The 399 patients in the study were randomly assinged in a 1:1 ratio to receive either enzalutamide 160 mg daily plus either talazoparib 0.5 mg or placebo daily. Median radiographic progression-free survival (PFS) was not reached in the treatment group; it was 13.8 months in the placebo group (hazard ratio [HR], 0.45). In an exploratory analysis by BRCA mutation status, patients with BRCA-mutated disease who received talazoparib exhibited an even stronger median radiographic PFS (HR, 0.20; not reached vs 11 months) in comparison with those without BRCA-mutated disease (HR, 0.72; 24.7 vs 16.7 months).
Serious adverse reactions occurred in 30% of patients who received talazoparib plus enzalutamide. The most common serious adverse reactions, reported in more than 2% of patients, included anemia (9%) and fracture (3%). Discontinuation of talazoparib occurred in 10% of patients, according to a Pfizer statement.
Pfizer also noted that a marketing authorization application for the drug combination has been accepted for review by the European Medicines Agency.

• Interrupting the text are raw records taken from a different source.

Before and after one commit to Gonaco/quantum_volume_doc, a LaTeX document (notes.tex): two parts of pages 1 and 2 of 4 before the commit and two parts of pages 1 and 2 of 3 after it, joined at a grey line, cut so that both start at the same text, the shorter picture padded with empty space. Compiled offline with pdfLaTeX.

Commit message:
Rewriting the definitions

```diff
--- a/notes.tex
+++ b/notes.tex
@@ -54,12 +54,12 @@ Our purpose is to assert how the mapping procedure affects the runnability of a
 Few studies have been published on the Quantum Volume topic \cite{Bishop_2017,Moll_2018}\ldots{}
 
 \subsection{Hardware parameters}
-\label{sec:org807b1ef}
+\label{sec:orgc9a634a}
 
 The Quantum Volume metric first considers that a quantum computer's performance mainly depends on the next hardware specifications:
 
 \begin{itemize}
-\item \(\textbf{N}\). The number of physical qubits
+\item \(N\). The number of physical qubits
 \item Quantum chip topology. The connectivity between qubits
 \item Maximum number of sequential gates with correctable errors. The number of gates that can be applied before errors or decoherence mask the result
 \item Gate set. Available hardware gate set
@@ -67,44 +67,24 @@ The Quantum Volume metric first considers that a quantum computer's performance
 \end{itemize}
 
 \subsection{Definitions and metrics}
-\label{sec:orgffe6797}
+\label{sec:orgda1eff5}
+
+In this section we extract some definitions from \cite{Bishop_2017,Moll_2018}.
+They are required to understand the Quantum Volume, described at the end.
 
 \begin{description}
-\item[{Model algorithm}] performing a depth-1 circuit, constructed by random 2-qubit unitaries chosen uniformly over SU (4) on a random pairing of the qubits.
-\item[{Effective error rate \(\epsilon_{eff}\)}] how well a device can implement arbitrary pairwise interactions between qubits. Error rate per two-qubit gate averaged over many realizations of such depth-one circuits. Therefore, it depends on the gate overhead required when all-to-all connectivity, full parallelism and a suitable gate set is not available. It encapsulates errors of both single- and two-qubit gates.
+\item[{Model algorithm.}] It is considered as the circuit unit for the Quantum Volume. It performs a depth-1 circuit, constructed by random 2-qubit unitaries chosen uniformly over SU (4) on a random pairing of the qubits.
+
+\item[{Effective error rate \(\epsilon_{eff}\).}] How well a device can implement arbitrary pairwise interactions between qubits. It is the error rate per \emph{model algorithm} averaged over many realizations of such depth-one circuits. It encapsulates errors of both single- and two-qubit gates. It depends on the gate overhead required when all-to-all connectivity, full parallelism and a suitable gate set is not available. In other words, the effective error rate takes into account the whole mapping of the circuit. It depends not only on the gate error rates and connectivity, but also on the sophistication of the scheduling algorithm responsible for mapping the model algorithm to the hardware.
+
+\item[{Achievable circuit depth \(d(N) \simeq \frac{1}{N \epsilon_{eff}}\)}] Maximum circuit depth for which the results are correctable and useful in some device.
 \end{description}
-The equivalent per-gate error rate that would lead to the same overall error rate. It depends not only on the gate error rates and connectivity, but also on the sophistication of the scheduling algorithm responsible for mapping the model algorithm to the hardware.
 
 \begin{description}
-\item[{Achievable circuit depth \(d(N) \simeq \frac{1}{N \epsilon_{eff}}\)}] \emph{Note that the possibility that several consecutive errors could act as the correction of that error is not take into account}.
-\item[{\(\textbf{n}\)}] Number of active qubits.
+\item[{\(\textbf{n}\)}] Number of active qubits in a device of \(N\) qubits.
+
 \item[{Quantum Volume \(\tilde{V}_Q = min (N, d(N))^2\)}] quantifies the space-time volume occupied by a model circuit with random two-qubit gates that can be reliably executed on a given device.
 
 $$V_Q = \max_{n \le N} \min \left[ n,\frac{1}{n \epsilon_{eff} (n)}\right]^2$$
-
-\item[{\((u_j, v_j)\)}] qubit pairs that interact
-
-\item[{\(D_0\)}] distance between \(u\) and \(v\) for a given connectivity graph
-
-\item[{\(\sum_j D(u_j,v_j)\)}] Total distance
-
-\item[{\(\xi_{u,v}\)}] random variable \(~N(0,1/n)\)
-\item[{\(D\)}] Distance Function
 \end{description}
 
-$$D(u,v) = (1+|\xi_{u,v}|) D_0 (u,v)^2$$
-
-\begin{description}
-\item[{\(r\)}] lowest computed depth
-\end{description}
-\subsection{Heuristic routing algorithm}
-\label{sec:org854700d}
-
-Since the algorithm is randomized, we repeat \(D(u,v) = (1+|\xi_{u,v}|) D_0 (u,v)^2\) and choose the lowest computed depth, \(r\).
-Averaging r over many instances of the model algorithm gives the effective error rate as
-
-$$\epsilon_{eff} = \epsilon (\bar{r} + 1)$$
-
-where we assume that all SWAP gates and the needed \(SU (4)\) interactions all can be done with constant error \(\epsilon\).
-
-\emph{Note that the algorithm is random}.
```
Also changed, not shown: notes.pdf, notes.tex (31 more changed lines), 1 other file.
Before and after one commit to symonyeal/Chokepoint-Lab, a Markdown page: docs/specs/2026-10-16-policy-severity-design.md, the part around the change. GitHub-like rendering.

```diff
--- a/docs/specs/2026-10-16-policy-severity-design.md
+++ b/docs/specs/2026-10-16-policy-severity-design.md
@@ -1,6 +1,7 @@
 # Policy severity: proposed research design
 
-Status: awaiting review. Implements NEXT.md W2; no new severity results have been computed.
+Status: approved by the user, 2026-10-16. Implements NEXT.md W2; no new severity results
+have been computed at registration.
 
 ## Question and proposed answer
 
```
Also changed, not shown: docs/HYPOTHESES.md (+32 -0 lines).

“Despite treatment advancement in metastatic castration-resistant prostate cancer, the disease can progress quickly, and many patients may only receive one line of therapy,” lead investigator Neeraj Agarwal, MD, of the Huntsman Cancer Institute, University of Utah, said in a statement. Patients with metastatic castration-resistant prostate cancer harboring HRR genetic alterations have even worse outcomes, and thus the FDA’s approval of the talazoparib and enzalutamide combination “represents a treatment option deserving of excitement and attention.”
Sharon Worcester, MA, is an award-winning medical journalist based in Birmingham, Alabama, writing for Medscape, MDedge and other affiliate sites. She currently covers oncology, but she has also written on a variety of other medical specialties and healthcare topics. She can be reached at [email protected] or on Twitter: @SW_MedReporter.
For more from Medscape Oncology, join us on Twitter and Facebook.
Source: Read Full Article